Wed 12th June, 2019 6:43pm
By James Pomfret and Anne Marie Roantree
    HONG KONG, June 13 (Reuters) - Hong Kong riot police and
protesters braced early on Thursday for possible further clashes
across the city's financial district after a day of violence
over an extradition bill that would allow people to be sent to
mainland China for trial.
    An uneasy calm had settled over the city after police fired
rubber bullets, tear gas and pepper spray in a series of
skirmishes to clear demonstrators from the city's legislature.
    It marked some of the worst violence to rock the financial
hub since Britain handed it back to Chinese rule in 1997 with a
guarantee of extensive autonomy and freedoms, including a
separate legal system and freedom of speech.
    The extradition bill has sparked unsually wide concerns,
both locally and internationally, that it risks further
encroachment from Chinese officials and threatens the rule of
law that underpins its international financial status.
    Hundreds of riot police could be seen resting and
re-grouping overnight while gaggles of protesters obtained fresh
supplies of water, googles and helmets, Reuters witnesses
reported.
    Some could be seen strapping exposed arms and legs with
cling wrap to guard against the impact of tear gas as many
braced for more police charges before dawn.
    As of 10pm on Wednesday evening, 72 people had been
hospitalised, including two classed as serious, according to the
Hong Kong Hospital Authority.
    
    BEMUSED TOURISTS
    Several thousand demostrators remained near the legislature
in the Admiralty district, while thousands more had retreated to

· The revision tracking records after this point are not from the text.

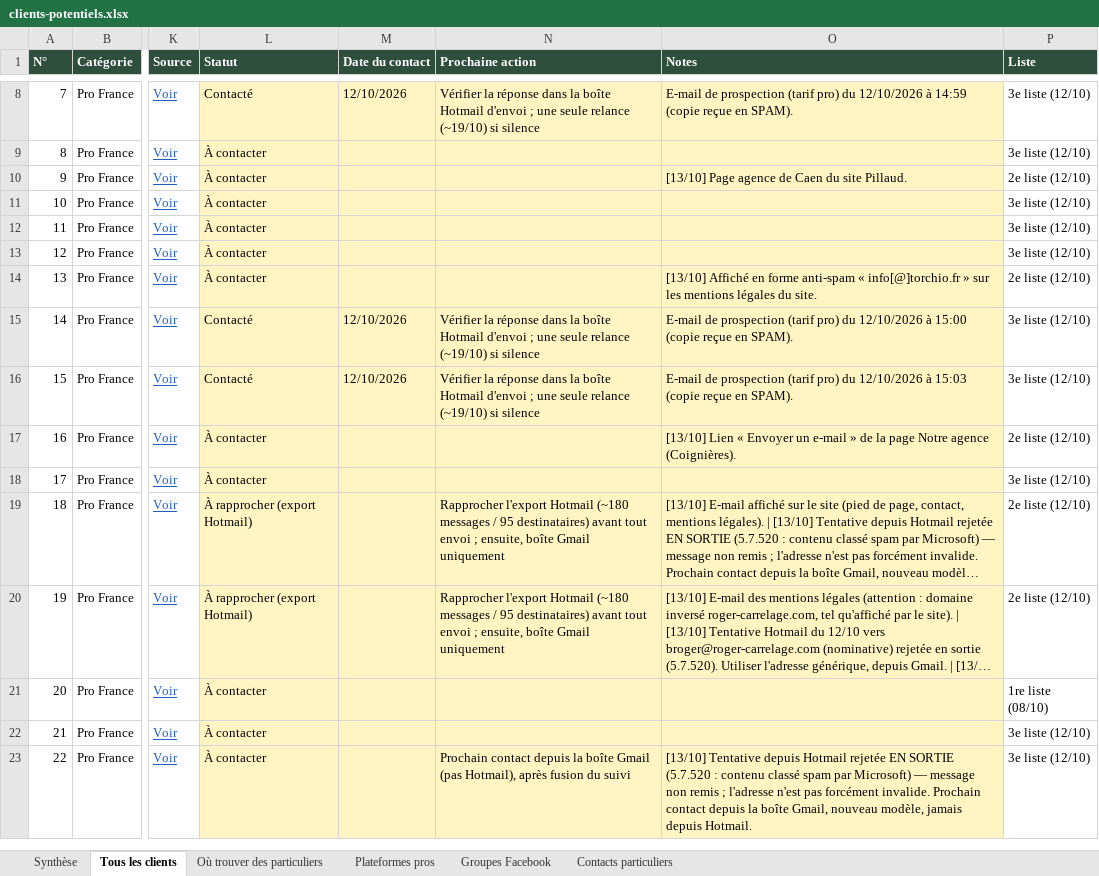
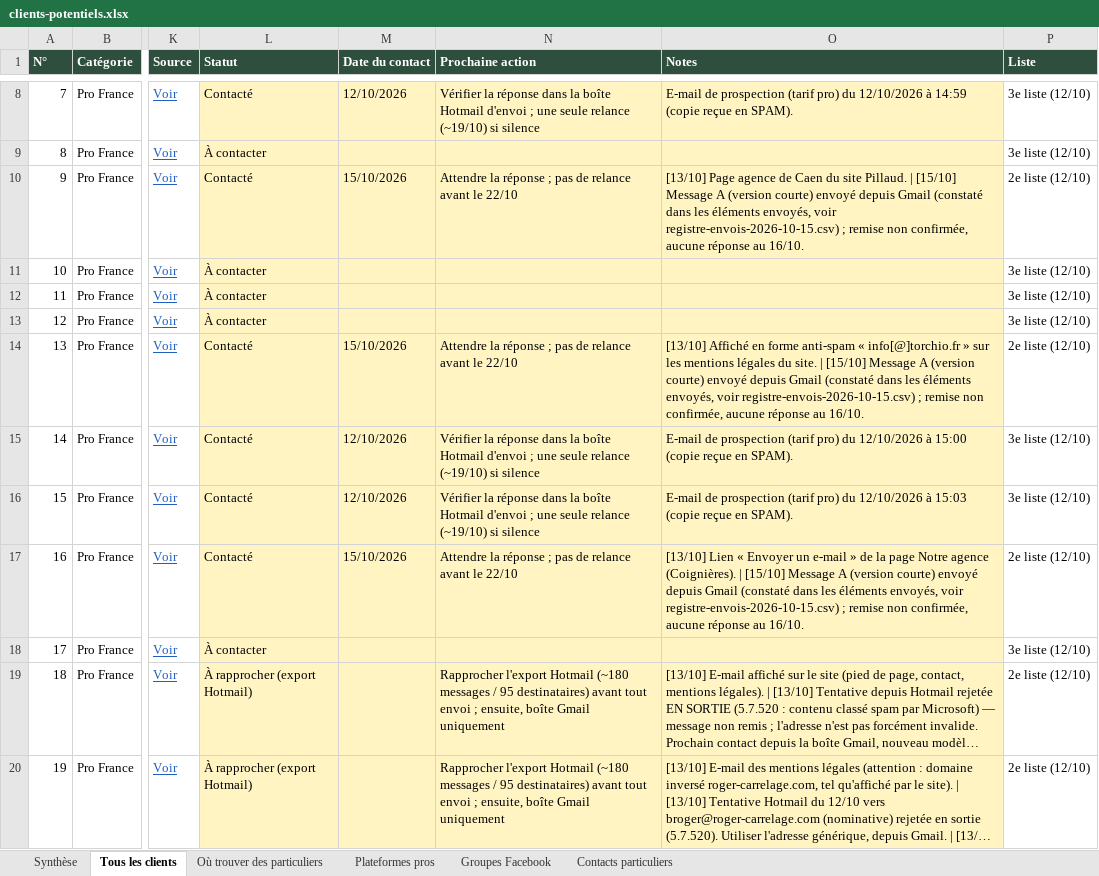
Before and after one commit to customerservice-dot/retreats-holidays-johanna, an Excel workbook: minyala/clients-potentiels.xlsx, sheet Tous les clients, drawn as a sheet; only a part is shown, gaps mark what is left out; the shorter side is filled out with more unchanged rows; long unchanged cells end in …; values as stored, in another font and other column widths than the file's, no borders; the diff names each change by its address in the sheet, - before the commit and + after, or states it on an @@ line.

```diff
--- a/minyala/clients-potentiels.xlsx (sheet Tous les clients)
+++ b/minyala/clients-potentiels.xlsx (sheet Tous les clients)
-L10 (Statut): À contacter
+L10 (Statut): Contacté
-M10 (Date du contact): (empty)
+M10 (Date du contact): 15/10/2026
-N10 (Prochaine action): (empty)
+N10 (Prochaine action): Attendre la réponse ; pas de relance avant le 22/10
-O10 (Notes): …site Pillaud.
+O10 (Notes): …site Pillaud. | [15/10] Message A (version courte) envoyé depuis Gmail (constaté dans les éléments envoyés, voir registre-envois-2026-10-15.csv) ; remise non confirmée, aucune réponse au 16/10.
-L14 (Statut): À contacter
+L14 (Statut): Contacté
-M14 (Date du contact): (empty)
+M14 (Date du contact): 15/10/2026
-N14 (Prochaine action): (empty)
+N14 (Prochaine action): Attendre la réponse ; pas de relance avant le 22/10
-O14 (Notes): …du site.
+O14 (Notes): …du site. | [15/10] Message A (version courte) envoyé depuis Gmail (constaté dans les éléments envoyés, voir registre-envois-2026-10-15.csv) ; remise non confirmée, aucune réponse au 16/10.
-L17 (Statut): À contacter
+L17 (Statut): Contacté
-M17 (Date du contact): (empty)
+M17 (Date du contact): 15/10/2026
-N17 (Prochaine action): (empty)
+N17 (Prochaine action): Attendre la réponse ; pas de relance avant le 22/10
-O17 (Notes): …agence (Coignières).
+O17 (Notes): …agence (Coignières). | [15/10] Message A (version courte) envoyé depuis Gmail (constaté dans les éléments envoyés, voir registre-envois-2026-10-15.csv) ; remise non confirmée, aucune réponse au 16/10.
```
Also changed, not shown: minyala/prospects-minyala.xlsx, 2 other files.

the Central business district, overlooked by the towers of some
of Asia's biggest firms and hotel chains, including HSBC
 0005.HK  and AIA  1299.HK  and the Mandarin Oriental.
    Bemused tourists could be seen scratching their heads at the
sight of abandoned luxury cars near the Mandarin. Barricades had
been placed over the doors of the venerable Hong Kong Club, one
of the city's oldest social institutions.
    It marked the third night of violence since a protest on
Sunday drew what organisers said was more than a million people
in the biggest street demonstration since the 1997 handover.
    Financial markets were hit during the clashes. The benchmark
Hang Seng Index closed 1.7% lower on Wednesday, having lost as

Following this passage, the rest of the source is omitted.